Do You Need the Flu Vaccine?
Conventional preventive treatment lies in vaccinating against
influenza. The Centers for Disease Control and Prevention recommend
vaccination for people at a high risk for complications. Each year, researchers include in the vaccine
the strains of influenza that are most likely to strike. Although
about 25 percent of people report soreness at the injection site,
severe reactions to these vaccines are rare. A vaccine that is
given as an intranasal spray is nearing approval in the United
States. Several studies involving children and adults show that
it’s safe and effective. The main side effect is mild cold-like
symptoms in 10 to 15 percent of recipients.
Because a full immune response to the vaccine takes two to four
weeks to develop, the ideal time to get a flu vaccine is
mid-October to mid-November. In the Northern Hemisphere, flu season
usually lasts from December to March.
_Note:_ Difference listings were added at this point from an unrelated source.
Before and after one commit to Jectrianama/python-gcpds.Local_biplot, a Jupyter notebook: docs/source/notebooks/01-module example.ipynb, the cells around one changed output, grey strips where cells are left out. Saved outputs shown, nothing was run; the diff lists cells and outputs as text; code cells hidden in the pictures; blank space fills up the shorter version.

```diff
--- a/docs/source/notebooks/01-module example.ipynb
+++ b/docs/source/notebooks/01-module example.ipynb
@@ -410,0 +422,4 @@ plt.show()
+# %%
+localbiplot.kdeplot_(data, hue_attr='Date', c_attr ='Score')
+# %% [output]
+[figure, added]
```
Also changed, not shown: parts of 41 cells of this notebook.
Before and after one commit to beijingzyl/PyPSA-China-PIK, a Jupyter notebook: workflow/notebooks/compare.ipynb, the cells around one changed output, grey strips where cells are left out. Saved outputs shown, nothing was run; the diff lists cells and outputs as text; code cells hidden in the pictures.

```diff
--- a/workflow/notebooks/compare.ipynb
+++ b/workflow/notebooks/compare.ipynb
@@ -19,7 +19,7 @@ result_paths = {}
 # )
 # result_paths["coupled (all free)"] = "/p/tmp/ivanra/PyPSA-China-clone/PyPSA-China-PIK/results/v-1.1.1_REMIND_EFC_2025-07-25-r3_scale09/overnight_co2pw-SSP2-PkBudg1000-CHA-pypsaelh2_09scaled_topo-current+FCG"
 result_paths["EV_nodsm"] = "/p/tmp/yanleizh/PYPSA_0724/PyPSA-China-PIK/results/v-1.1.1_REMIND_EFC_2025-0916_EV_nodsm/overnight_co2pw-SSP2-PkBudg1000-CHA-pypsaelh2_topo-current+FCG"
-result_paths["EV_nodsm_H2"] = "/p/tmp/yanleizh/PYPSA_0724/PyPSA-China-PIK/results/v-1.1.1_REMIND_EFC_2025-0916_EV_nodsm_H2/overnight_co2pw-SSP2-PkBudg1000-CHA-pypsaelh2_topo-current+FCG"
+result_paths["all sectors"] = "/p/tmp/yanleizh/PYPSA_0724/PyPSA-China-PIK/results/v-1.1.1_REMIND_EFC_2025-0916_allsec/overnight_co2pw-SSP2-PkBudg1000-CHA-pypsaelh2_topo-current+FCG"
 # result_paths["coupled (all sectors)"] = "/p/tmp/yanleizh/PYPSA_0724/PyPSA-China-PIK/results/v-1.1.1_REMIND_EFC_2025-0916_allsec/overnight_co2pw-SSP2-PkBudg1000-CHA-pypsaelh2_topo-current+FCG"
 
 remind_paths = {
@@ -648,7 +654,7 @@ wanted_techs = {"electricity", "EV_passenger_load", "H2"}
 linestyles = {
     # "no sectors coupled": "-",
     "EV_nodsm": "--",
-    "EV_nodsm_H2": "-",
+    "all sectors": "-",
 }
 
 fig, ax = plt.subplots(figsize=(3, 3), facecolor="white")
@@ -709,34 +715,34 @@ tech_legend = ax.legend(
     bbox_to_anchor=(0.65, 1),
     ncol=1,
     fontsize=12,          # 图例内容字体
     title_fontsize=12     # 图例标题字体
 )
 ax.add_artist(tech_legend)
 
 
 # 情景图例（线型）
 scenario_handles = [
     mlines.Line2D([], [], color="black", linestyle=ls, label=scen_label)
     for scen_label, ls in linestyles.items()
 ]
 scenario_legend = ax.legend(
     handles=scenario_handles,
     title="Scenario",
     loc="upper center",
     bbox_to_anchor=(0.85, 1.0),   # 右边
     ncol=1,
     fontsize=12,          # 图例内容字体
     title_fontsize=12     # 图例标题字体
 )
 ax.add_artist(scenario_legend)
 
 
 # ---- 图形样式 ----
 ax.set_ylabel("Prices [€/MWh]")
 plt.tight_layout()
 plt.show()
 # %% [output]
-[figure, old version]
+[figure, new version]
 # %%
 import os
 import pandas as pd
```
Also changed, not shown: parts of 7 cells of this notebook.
Should You Get a Flu Shot?
Experts at the Centers for Disease Control and Prevention
recommend influenza vaccination for the following groups:
• People age fifty and older
• Residents of long-term care facilities
• Women who will be in their second or third trimester of
pregnancy during the flu season
• Those with serious chronic conditions, particularly conditions
involving the heart and lungs
• People with suppressed immune systems
• People who can transmit influenza to others at high risk (such
as health-care personnel)
Linda B. White, M.D. is coauthor of Kids, Herbs, & Health
(Interweave, 1998) and The Herbal Drugstore (Rodale, 2000).
Read more about herbal remedies for the flu: Natural Remedies for the Flu.